In the News: More local shutdown losses

To reiterate, businesses here are feeling the pinch of lost customers and lost revenue thanks to the 33 days of the government shutdown. Henry Tibensky from Hank’s Juicy Beef on Chambers estimates he’s losing $200 to $400 a DAY. And, he adds, “The friendly banker at Chase on Chambers and Broadway said they are staffing fewer people because it’s so quiet; their customers aren’t cashing checks and making transactions.” More on the full total of lost wages here at Crain’s New York.


The head of the commission to close Rikers said the buildings proposed for Worth Street as part of the plan are too big and out of scale with the neighborhood. Duh. –Tribeca Trib

The tale of a dramatic rescue by ferry workers off the bulkhead in Battery Park City in the Broadsheet: “A few days before the Christmas holidays, a distraught woman climbed onto the seawall next to the Battery Park City Ferry Terminal (near Vesey Street and the Esplanade) shortly after 9:30 p.m. and began screaming. The woman (whose named has not been released) was spotted by the crew of the NY Waterway ferry, as it approached the dock.”

Tribeca takes #1 in Property Shark’s list of top 50 most expensive neighborhoods, crushing the competition from Soho.



  1. “The head of the commission to close Rikers said the buildings proposed for Worth Street as part of the plan are too big and out of scale with the neighborhood.”

    The cynic in me speculates that this is all part of the long game by the powers that be. First: propose something truly outrageous, sure to set the community in a righteous uproar. Then gradually scale back, in phases, to somewhat less outrageous options, which at that point start to seem like reasonable “compromises” by the powers, and “victories” of people power. Gradually exhaust the community protesters at the same time. In the end, get exactly what you actually wanted. The community is stuck with the boondoggle, the jail/prison system doesn’t get any real reform, the taxpayer foots the $20 billion bill, and someone somewhere upgrades their McMansion.

    Or maybe not, and everyone is really just acting out of benevolent interest in the good of society.

    • Cynics unite.

    • @ Marcus
      I am an original Tribeca resident (40 years) who has held senior positions at two major NYC government agencies. What you describe is not the way government operates. It has neither the staff nor the resources to waste time putting out fake proposals nor would the oversight agencies allow it.

      The City has a problem at Rikers and is looking for solutions. Other than putting it somewhere – anywhere – else, how do you propose that they solve it? Hint: a real solution would be to reform NYS’s horrific bail laws that keep the poor incarcerated for years because they can’t pay.

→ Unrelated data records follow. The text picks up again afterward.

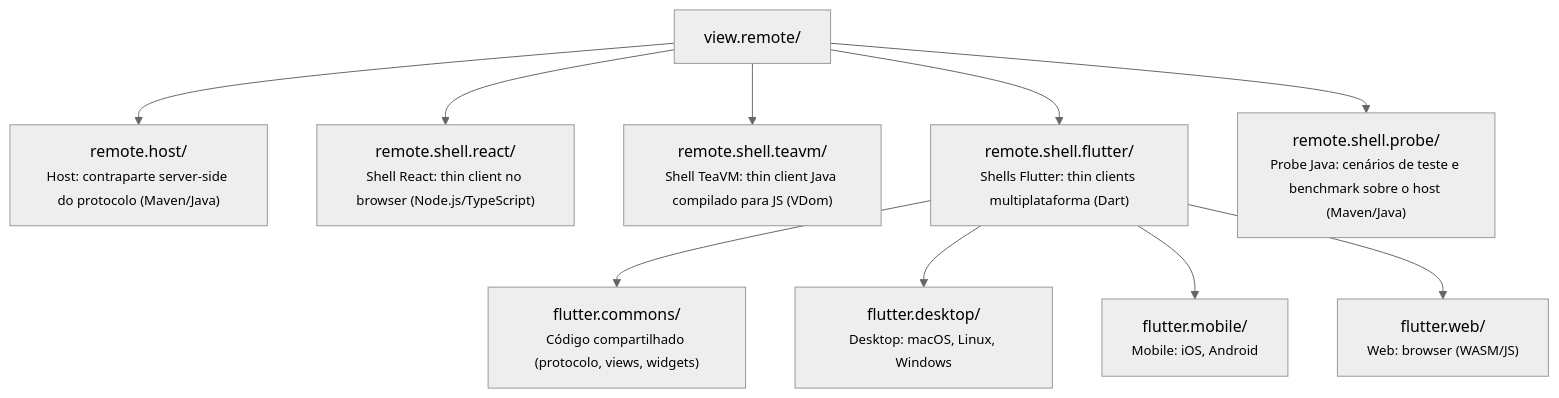
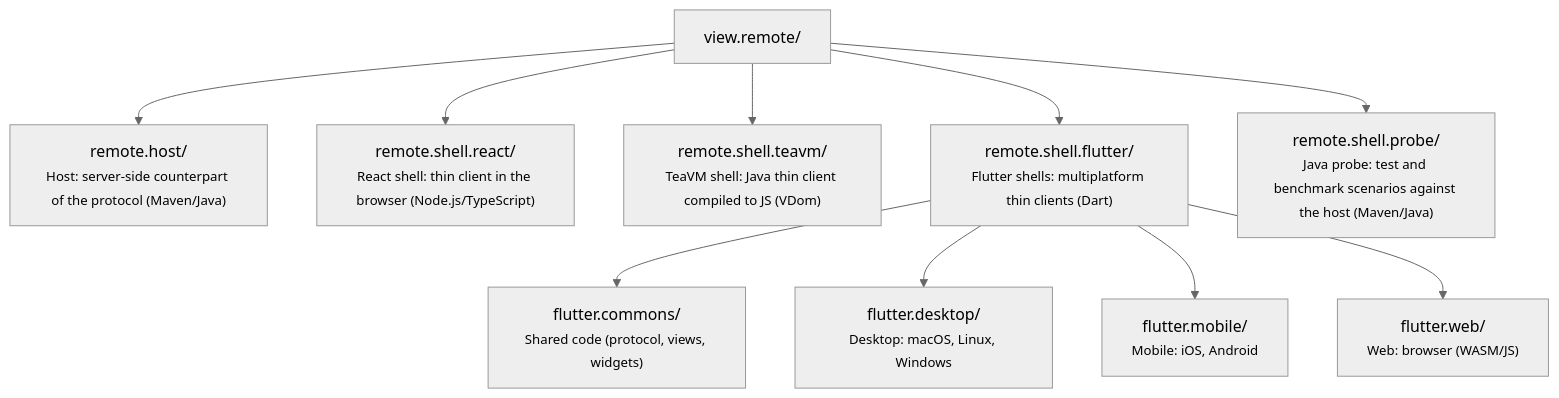
One commit to mrcdom/wdc-cube-java-v2 changed the second of 3 diagrams in fontes/br.com.wdc.shopping/br.com.wdc.shopping.view.remote/README.md. Above: the diagram before and after it, drawn with Mermaid (neutral theme). The commit also changed other lines of this file and 69 other files, not shown here.

````diff
--- a/fontes/br.com.wdc.shopping/br.com.wdc.shopping.view.remote/README.md
+++ b/fontes/br.com.wdc.shopping/br.com.wdc.shopping.view.remote/README.md
@@ -65,23 +65,23 @@
 ```mermaid
 graph TD
     root["view.remote/"]
-    host["remote.host/<br/><small>Host: contraparte server-side do protocolo (Maven/Java)</small>"]
-    react["remote.shell.react/<br/><small>Shell React: thin client no browser (Node.js/TypeScript)</small>"]
-    teavm["remote.shell.teavm/<br/><small>Shell TeaVM: thin client Java compilado para JS (VDom)</small>"]
-    flutter["remote.shell.flutter/<br/><small>Shells Flutter: thin clients multiplataforma (Dart)</small>"]
-    commons["flutter.commons/<br/><small>Código compartilhado (protocolo, views, widgets)</small>"]
+    host["remote.host/<br/><small>Host: server-side counterpart of the protocol (Maven/Java)</small>"]
+    react["remote.shell.react/<br/><small>React shell: thin client in the browser (Node.js/TypeScript)</small>"]
+    teavm["remote.shell.teavm/<br/><small>TeaVM shell: Java thin client compiled to JS (VDom)</small>"]
+    flutter["remote.shell.flutter/<br/><small>Flutter shells: multiplatform thin clients (Dart)</small>"]
+    commons["flutter.commons/<br/><small>Shared code (protocol, views, widgets)</small>"]
     desktop["flutter.desktop/<br/><small>Desktop: macOS, Linux, Windows</small>"]
     mobile["flutter.mobile/<br/><small>Mobile: iOS, Android</small>"]
     web["flutter.web/<br/><small>Web: browser (WASM/JS)</small>"]
-    probe["remote.shell.probe/<br/><small>Probe Java: cenários de teste e benchmark sobre o host (Maven/Java)</small>"]
+    probe["remote.shell.probe/<br/><small>Java probe: test and benchmark scenarios against the host (Maven/Java)</small>"]
 
     root --> host
     root --> react
     root --> teavm
     root --> flutter
     root --> probe
     flutter --> commons
     flutter --> desktop
     flutter --> mobile
     flutter --> web
 ```
````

And to stop bad arrests. Things like that would reduce the size proposed replacements really quickly. Would you actively work to support them?

      I have read your comments, and those of other residents, for a long time. This community opposes any type of criminal justice project – were you around for the hysteria over the Summons Court? People of color arrested for nonsense crimes and the community worked about the women! The children!


      • Warren Wilhelm, is that you?

      • Thank you for the reply, A.

        Not necessarily a “fake proposal”, but a fairly common negotiating tactic, to ask for far more than you know you can get, then negotiating down. Anyway, I hope you are right that the powers that be are operating properly.

        Regardless, the questions remain: Where is the evidence that moving from Rikers to these local sites will resolve the issues you mention, and others?

        I don’t claim to know what the answer is for justice reform, but it doesn’t sound like this is it. Similarly, reducing the inmate population can happen at Rikers as well as at new sites. Those reforms and the reduction of inmate population seem to be separate issues from closing Rikers and opening local sites.

        See here, for example:

      • A.
        White Street already has the Tombs, which considering its location, is of considerable size for the neighborhood. There is already constant traffic, both foot and vehicle, and the proposed increase would make Canal Street’s already terrible traffic impassible. I so concur with you that logical prison reform in addition to the inevitable decriminalization of marijuana would do a great deal to help reduce the City’s prison population and backlog.
        For the residents of Chinatown and Northern Tribeca DeBlasio’s “prison reform” plan is a cruel joke. It should be no surprise that his plans free up a huge swath of land to develop. Remember his whole “Save the Horses” in Central Park, whose stables coincidently happed to occupy a nice chunk of land developers were salivating over?
        Our dear Mayor is taking a real issue and twisting it to make more money for his develop backers and that is the sad truth. Maybe he does belong in Washington with the other sellouts, like he believes he does.

  2. so awful to think that this ridiculous government shut down is hurting businesses in our neighborhood. Thanks for reporting on this story and helping make us aware of what’s going on right around us.